→ **Work instruction**
The result should be every line in the data below that carries the string "body".

→ **Study material**
========
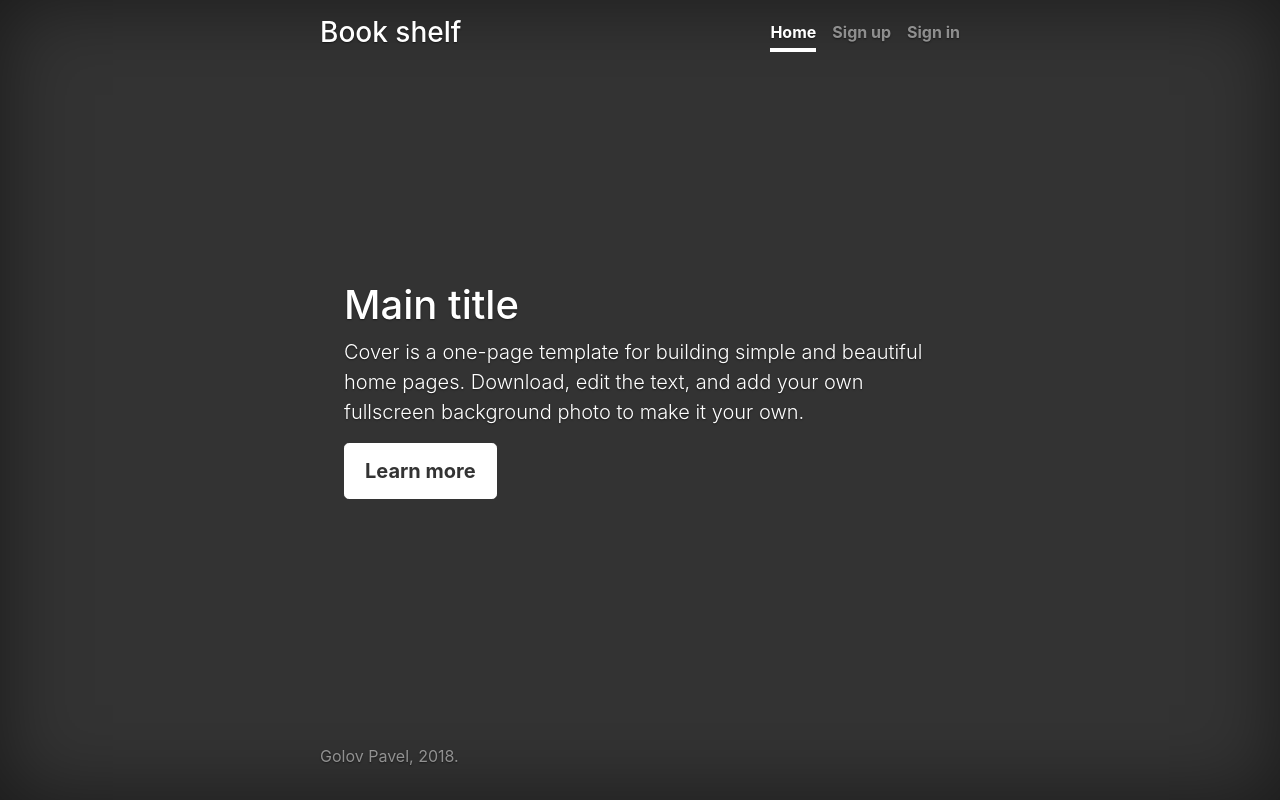
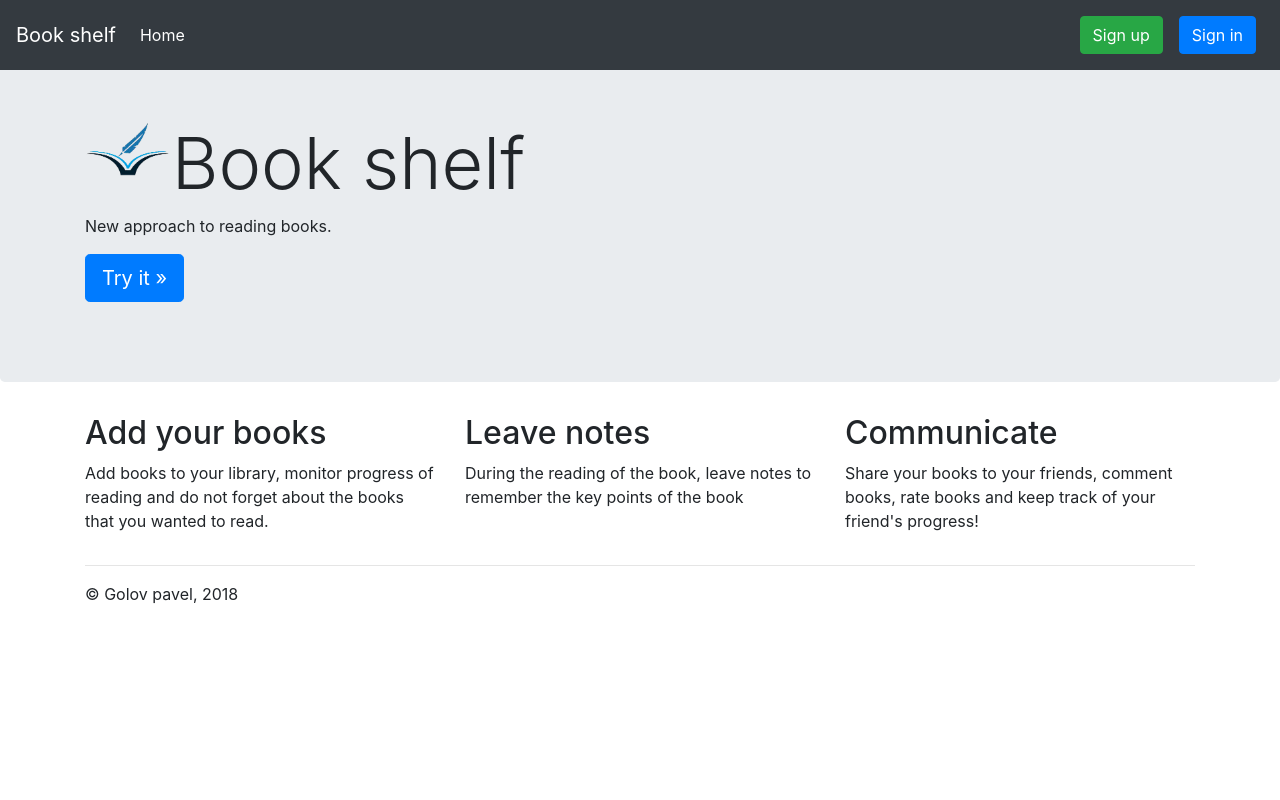
Before and after one commit to GolovPavel/BookShelfSite, a Django app: page / in a window 1280 px wide. Run offline with Django 3.2, Linux system fonts and the light colour scheme; some libraries are stand-ins or nearby versions.

Commit message:
Remake welcomepage, login and register pages

```diff
--- a/book_shelf/accounts/templates/accounts/login.html
+++ b/book_shelf/accounts/templates/accounts/login.html
@@ -1,5 +1,6 @@
 {% extends "accounts/base.html" %}
 {% load widget_tweaks %}
+{% load static %}
 
 {% block title %}
   Login page
@@ -8,6 +9,7 @@
 {% block content %}
   <form class="form-signin" action="{% url 'login' %}" method="post">
     {% csrf_token %}
+    <img class = "mb-4 logo" src="{% static 'main_app/img/logo.png' %}"/>
     <h1 class="h3 mb-3 font-weight-normal">Please sign in</h1>
     {% if messages %}
       {% for message in messages %}
--- a/book_shelf/accounts/templates/accounts/register.html
+++ b/book_shelf/accounts/templates/accounts/register.html
@@ -1,6 +1,6 @@
 {% extends "accounts/base.html" %}
 {% load widget_tweaks %}
-
+{% load static %}
 {% block title %}
   Register
 {% endblock %}
@@ -8,6 +8,7 @@
 {% block content %}
   <form class="form-signin" action="{% url 'register' %}" method="post">
     {% csrf_token %}
+    <img class = "mb-4 logo" src="{% static 'main_app/img/logo.png' %}"/>
     <h1 class="h3 mb-3 font-weight-normal">Please sign up</h1>
     {% if messages %}
       {% for message in messages %}
--- a/book_shelf/files/static/main_app/css/welcomepage.css
+++ b/book_shelf/files/static/main_app/css/welcomepage.css
@@ -1,110 +1,12 @@
-/*
- * Globals
- */
-
-/* Links */
-a,
-a:focus,
-a:hover {
-  color: #fff;
+/* Move down content because we have a fixed navbar that is 3.5rem tall */
+body {
+  padding-top: 3.5rem;
 }
 
-/* Custom default button */
-.btn-secondary,
-.btn-secondary:hover,
-.btn-secondary:focus {
-  color: #333;
-  text-shadow: none; /* Prevent inheritance from `body` */
-  background-color: #fff;
-  border: .05rem solid #fff;
+.logo-container {
+  display: flex;
 }
 
-
-/*
- * Base structure
- */
-
-html,
-body {
-  height: 100%;
-  background-color: #333;
+.logo {
+  height: 60px;
 }
-
-body {
-  display: -ms-flexbox;
-  display: -webkit-box;
-  display: flex;
-  -ms-flex-pack: center;
-  -webkit-box-pack: center;
-  justify-content: center;
-  color: #fff;
-  text-shadow: 0 .05rem .1rem rgba(0, 0, 0, .5);
-  box-shadow: inset 0 0 5rem rgba(0, 0, 0, .5);
-}
-
-.cover-container {
-  max-width: 42em;
-}
-
-
-/*
- * Header
- */
-.masthead {
-  margin-bottom: 2rem;
-}
-
-.masthead-brand {
-  margin-bottom: 0;
-}
-
-.nav-masthead .nav-link {
-  padding: .25rem 0;
-  font-weight: 700;
-  color: rgba(255, 255, 255, .5);
-  background-color: transparent;
-  border-bottom: .25rem solid transparent;
-}
-
-.nav-masthead .nav-link:hover,
-.nav-masthead .nav-link:focus {
-  border-bottom-color: rgba(255, 255, 255, .25);
-}
-
-.nav-masthead .nav-link + .nav-link {
-  margin-left: 1rem;
-}
-
-.nav-masthead .active {
-  color: #fff;
-  border-bottom-color: #fff;
-}
-
-@media (min-width: 48em) {
-  .masthead-brand {
-    float: left;
-  }
-  .nav-masthead {
-    float: right;
-  }
-}
-
-
-/*
- * Cover
- */
-.cover {
-  padding: 0 1.5rem;
-}
-.cover .btn-lg {
-  padding: .75rem 1.25rem;
-  font-weight: 700;
-}
-
-
-/*
- * Footer
- */
-.mastfoot {
-  color: rgba(255, 255, 255, .5);
-}
--- a/book_shelf/main_app/templates/main_app/base.html
+++ b/book_shelf/main_app/templates/main_app/base.html
@@ -17,8 +17,11 @@
   <body>
     {% block content %}
     {% endblock %}
+
+    {% block afterscripts %}
+      <script src="https://code.jquery.com/jquery-3.2.1.slim.min.js" integrity="sha384-KJ3o2DKtIkvYIK3UENzmM7KCkRr/rE9/Qpg6aAZGJwFDMVNA/GpGFF93hXpG5KkN" crossorigin="anonymous"></script>
+      <script src="https://cdnjs.cloudflare.com/ajax/libs/popper.js/1.12.9/umd/popper.min.js" integrity="sha384-ApNbgh9B+Y1QKtv3Rn7W3mgPxhU9K/ScQsAP7hUibX39j7fakFPskvXusvfa0b4Q" crossorigin="anonymous"></script>
+      <script src="{% static "main_app/js/bootstrap.js" %}"></script>
+    {% endblock %}
   </body>
-  {% block afterscripts %}
-
-  {% endblock %}
 </html>
--- a/book_shelf/main_app/templates/main_app/welcomepage.html
+++ b/book_shelf/main_app/templates/main_app/welcomepage.html
@@ -10,30 +10,70 @@
 {% endblock %}
 
 {% block content %}
-  <div class="cover-container d-flex h-100 p-3 mx-auto flex-column">
-    <header class="masthead mb-auto">
-      <div class="inner">
-        <h3 class="masthead-brand">Book shelf</h3>
-        <nav class="nav nav-masthead justify-content-center">
-          <a class="nav-link active" href="/">Home</a>
-          <a class="nav-link" href="{% url 'register' %}">Sign up</a>
-          <a class="nav-link" href="{% url 'login' %}">Sign in</a>
-        </nav>
+
+  <nav class="navbar navbar-expand-md navbar-dark fixed-top bg-dark">
+    <a class="navbar-brand" href="#">Book shelf</a>
+    <button class="navbar-toggler" type="button" data-toggle="collapse" data-target=".navbar-collapse" aria-controls="navbarsExampleDefault" aria-expanded="false" aria-label="Toggle navigation">
+      <span class="navbar-toggler-icon"></span>
+    </button>
+
+    <div class="navbar-collapse collapse w-100 order-1 order-md-0 dual-collapse2">
+      <ul class="navbar-nav mr-auto">
+        <li class="nav-item active">
+          <a class="nav-link" href="#">Home <span class="sr-only">(current)</span></a>
+        </li>
+      </ul>
+    </div>
+
+    <div class = "navbar-collapse collapse w-100 order-3 dual-collapse2">
+      <ul class="navbar-nav ml-auto">
+           <li class="nav-item">
+             <a class="nav-link" href="{% url 'register' %}">
+               <button type="button" class="btn btn-success">Sign up</button>
+             </a>
+           <li class="nav-item">
+             <a class="nav-link" href="{% url 'login' %}">
+              <button type="button" class="btn btn-primary">Sign in</button>
+             </a>
+           </li>
+       </ul>
+    </div>
+  </nav>
+
+  <main role="main">
+
+    <div class="jumbotron">
+      <div class="container">
+        <div class = "logo-container">
+          <img class = "logo" src="{% static 'main_app/img/logo.png' %}" />
+          <h1 class="display-3">Book shelf</h1>
+        </div>
+        <p>New approach to reading books. </p>
+        <p><a class="btn btn-primary btn-lg" href="{% url 'register' %}" role="button">Try it &raquo;</a></p>
       </div>
-    </header>
+    </div>
 
-    <main role="main" class="inner cover">
-      <h1 class="cover-heading">Main title</h1>
-      <p class="lead">Cover is a one-page template for building simple and beautiful home pages. Download, edit the text, and add your own fullscreen background photo to make it your own.</p>
-      <p class="lead">
-        <a href="#" class="btn btn-lg btn-secondary">Learn more</a>
-      </p>
-    </main>
+    <div class="container">
+      <div class="row">
+        <div class="col-md-4">
+          <h2>Add your books</h2>
+          <p>Add books to your library, monitor progress of reading and do not forget about the books that you wanted to read.</p>
+        </div>
+        <div class="col-md-4">
+          <h2>Leave notes</h2>
+          <p>During the reading of the book, leave notes to remember the key points of the book</p>
+        </div>
+        <div class="col-md-4">
+          <h2>Communicate</h2>
+          <p>Share your books to your friends, comment books, rate books and keep track of your friend's progress! </p>
+        </div>
+      </div>
+      <hr>
+    </div>
 
-    <footer class="mastfoot mt-auto">
-      <div class="inner">
-        <p>Golov Pavel, 2018.</p>
-      </div>
-    </footer>
-  </div>
+  </main>
+
+  <footer class="container">
+    <p>&copy; Golov pavel, 2018</p>
+  </footer>
 {% endblock %}
```
Also changed, not shown: book_shelf/files/static/accounts/css/style.css (+24 -1 lines), book_shelf/files/static/accounts/img/walpaper.png (added), book_shelf/files/static/main_app/img/book_shelf_logo_text.jpeg (added), book_shelf/files/static/main_app/img/logo.png (added).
========
→ **Problem solution**
+body {
-  text-shadow: none; /* Prevent inheritance from `body` */
-body {
-body {
   <body>
   </body>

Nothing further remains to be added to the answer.